INPUT FOR THIS TASK:
^^^^
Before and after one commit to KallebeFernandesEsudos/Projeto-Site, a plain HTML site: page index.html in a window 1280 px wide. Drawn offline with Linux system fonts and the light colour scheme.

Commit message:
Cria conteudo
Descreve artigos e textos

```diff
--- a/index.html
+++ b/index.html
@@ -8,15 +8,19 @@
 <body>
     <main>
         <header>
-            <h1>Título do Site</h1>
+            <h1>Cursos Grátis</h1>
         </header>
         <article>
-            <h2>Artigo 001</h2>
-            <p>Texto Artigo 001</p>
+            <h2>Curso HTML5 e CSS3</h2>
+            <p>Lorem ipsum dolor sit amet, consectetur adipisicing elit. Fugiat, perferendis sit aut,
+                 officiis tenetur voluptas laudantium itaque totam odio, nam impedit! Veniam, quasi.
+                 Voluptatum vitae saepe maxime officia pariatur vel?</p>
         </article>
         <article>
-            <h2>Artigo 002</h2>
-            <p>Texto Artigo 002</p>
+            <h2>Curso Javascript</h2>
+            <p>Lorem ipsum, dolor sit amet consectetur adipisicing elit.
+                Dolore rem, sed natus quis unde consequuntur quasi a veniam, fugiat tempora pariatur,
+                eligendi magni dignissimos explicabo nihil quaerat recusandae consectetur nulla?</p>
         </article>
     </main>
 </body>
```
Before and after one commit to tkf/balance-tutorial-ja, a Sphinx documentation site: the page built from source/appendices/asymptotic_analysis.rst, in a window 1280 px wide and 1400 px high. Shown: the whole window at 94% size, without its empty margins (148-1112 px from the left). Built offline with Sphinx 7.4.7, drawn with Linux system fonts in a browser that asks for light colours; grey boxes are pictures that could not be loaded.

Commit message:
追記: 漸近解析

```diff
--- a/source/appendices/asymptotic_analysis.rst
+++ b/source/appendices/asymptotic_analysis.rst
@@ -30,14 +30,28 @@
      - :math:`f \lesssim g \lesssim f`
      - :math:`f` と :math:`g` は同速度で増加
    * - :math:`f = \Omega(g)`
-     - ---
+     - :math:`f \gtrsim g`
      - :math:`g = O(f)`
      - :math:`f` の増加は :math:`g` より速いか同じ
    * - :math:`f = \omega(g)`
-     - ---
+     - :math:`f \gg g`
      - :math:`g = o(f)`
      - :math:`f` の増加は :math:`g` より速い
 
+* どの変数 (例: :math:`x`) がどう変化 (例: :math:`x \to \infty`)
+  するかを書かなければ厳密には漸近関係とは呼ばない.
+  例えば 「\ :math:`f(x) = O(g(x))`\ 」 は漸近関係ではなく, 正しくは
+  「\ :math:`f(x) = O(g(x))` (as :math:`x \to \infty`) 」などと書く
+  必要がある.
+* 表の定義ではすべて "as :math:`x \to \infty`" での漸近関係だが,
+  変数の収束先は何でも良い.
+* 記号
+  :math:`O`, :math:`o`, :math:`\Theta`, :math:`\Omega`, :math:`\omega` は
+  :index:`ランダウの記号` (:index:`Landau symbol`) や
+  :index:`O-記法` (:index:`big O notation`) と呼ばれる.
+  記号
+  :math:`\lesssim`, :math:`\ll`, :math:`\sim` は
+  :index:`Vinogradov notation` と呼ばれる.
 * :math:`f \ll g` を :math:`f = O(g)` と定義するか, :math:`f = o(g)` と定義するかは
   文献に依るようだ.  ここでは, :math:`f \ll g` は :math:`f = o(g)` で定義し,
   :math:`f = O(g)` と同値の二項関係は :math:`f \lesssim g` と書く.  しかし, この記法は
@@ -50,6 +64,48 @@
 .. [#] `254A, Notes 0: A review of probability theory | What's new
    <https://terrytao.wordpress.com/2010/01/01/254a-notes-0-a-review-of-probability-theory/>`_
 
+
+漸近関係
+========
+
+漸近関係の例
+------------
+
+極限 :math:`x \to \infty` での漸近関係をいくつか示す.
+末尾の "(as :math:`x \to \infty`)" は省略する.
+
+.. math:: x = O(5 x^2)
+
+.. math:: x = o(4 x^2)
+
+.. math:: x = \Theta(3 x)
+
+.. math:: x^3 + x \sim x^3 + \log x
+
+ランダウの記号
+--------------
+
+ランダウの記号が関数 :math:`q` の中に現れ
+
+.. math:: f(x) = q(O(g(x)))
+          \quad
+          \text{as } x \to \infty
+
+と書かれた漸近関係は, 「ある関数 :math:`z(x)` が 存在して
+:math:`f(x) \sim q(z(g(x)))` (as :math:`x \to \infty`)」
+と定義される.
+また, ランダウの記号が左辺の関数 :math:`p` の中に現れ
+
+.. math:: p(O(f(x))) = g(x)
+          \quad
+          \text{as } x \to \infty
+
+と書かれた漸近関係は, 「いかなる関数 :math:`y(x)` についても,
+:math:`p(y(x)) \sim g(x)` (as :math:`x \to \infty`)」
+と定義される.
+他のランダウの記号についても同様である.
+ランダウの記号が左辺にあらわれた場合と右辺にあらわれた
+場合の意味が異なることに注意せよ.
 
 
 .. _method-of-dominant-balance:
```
^^^^
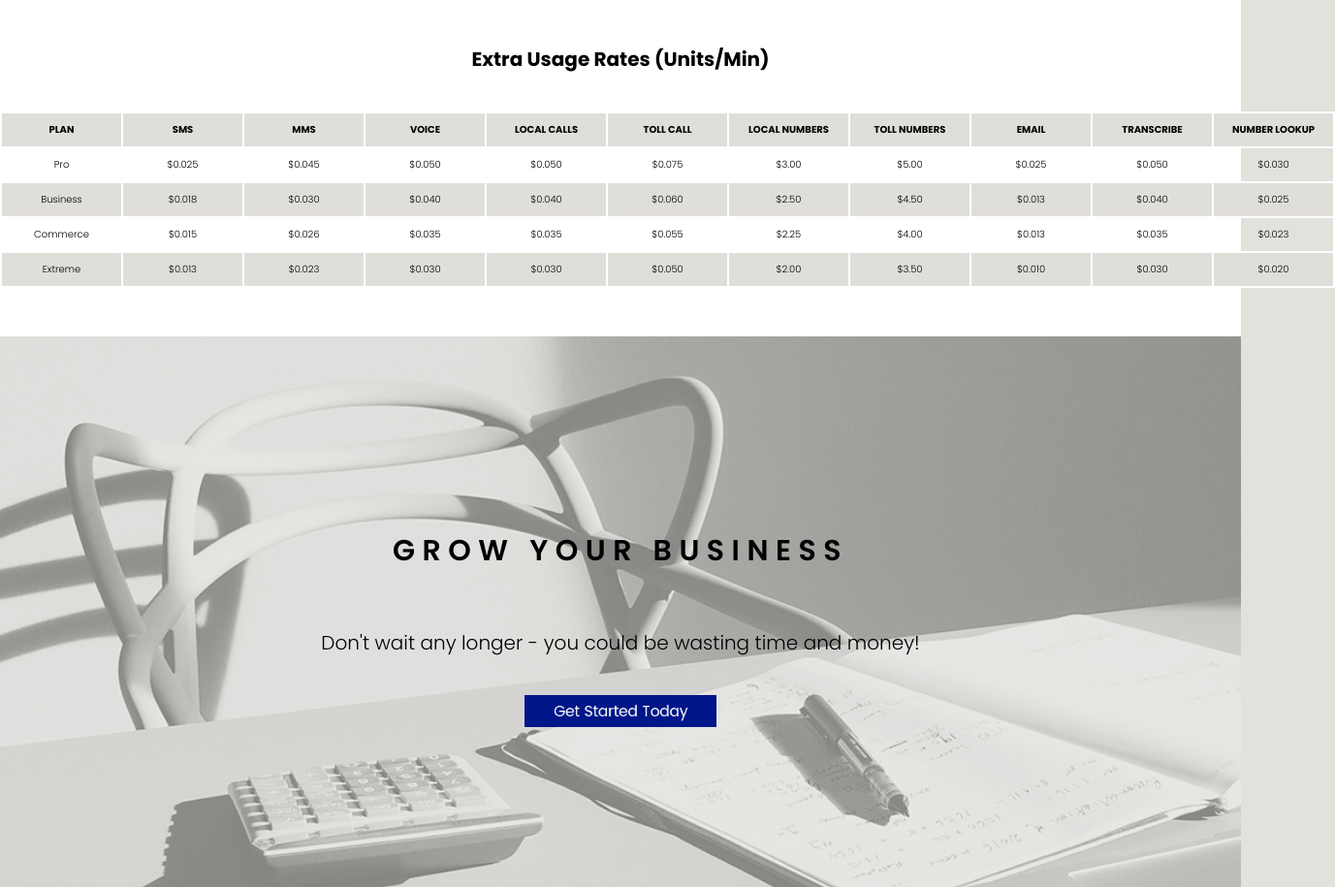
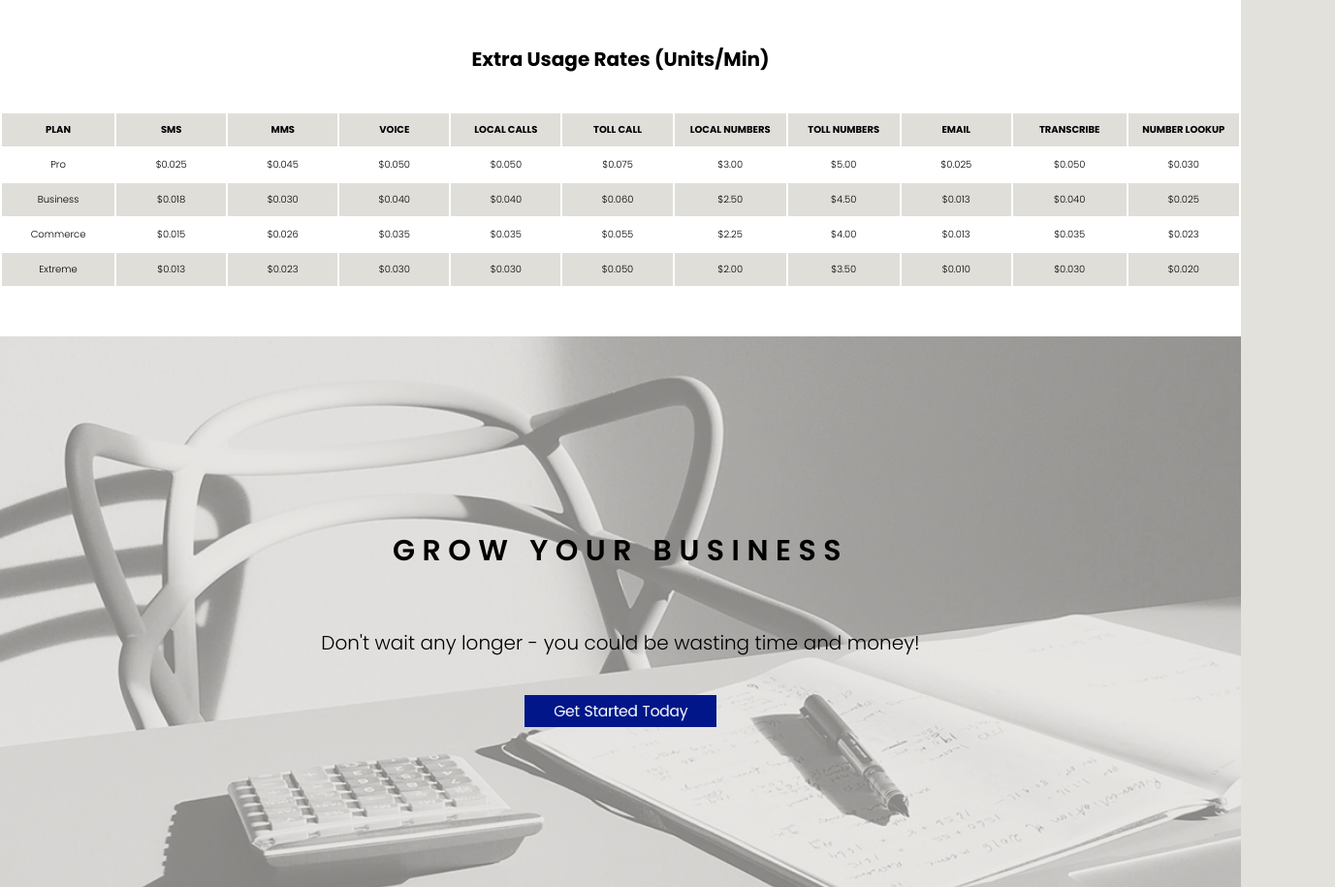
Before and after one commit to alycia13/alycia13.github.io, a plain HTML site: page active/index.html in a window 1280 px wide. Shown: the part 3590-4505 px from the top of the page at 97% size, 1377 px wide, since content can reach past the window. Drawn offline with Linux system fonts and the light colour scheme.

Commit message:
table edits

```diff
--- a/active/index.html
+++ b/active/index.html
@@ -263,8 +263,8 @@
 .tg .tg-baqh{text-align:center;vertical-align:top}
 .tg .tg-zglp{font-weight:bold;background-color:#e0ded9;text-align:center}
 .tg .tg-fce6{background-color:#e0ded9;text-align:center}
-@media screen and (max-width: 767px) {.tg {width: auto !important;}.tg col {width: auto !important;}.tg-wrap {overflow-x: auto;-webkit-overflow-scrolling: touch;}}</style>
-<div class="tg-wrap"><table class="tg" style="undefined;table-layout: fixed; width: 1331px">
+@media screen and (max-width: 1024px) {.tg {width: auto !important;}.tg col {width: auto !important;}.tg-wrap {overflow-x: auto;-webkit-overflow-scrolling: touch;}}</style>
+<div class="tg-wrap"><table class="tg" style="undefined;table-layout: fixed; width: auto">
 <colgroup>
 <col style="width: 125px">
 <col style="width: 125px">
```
^^^^
REQUIREMENT:
Using the records, report how many lines contain the word "infty", adding no other text.

SOLUTION TO THIS PROBLEM:
9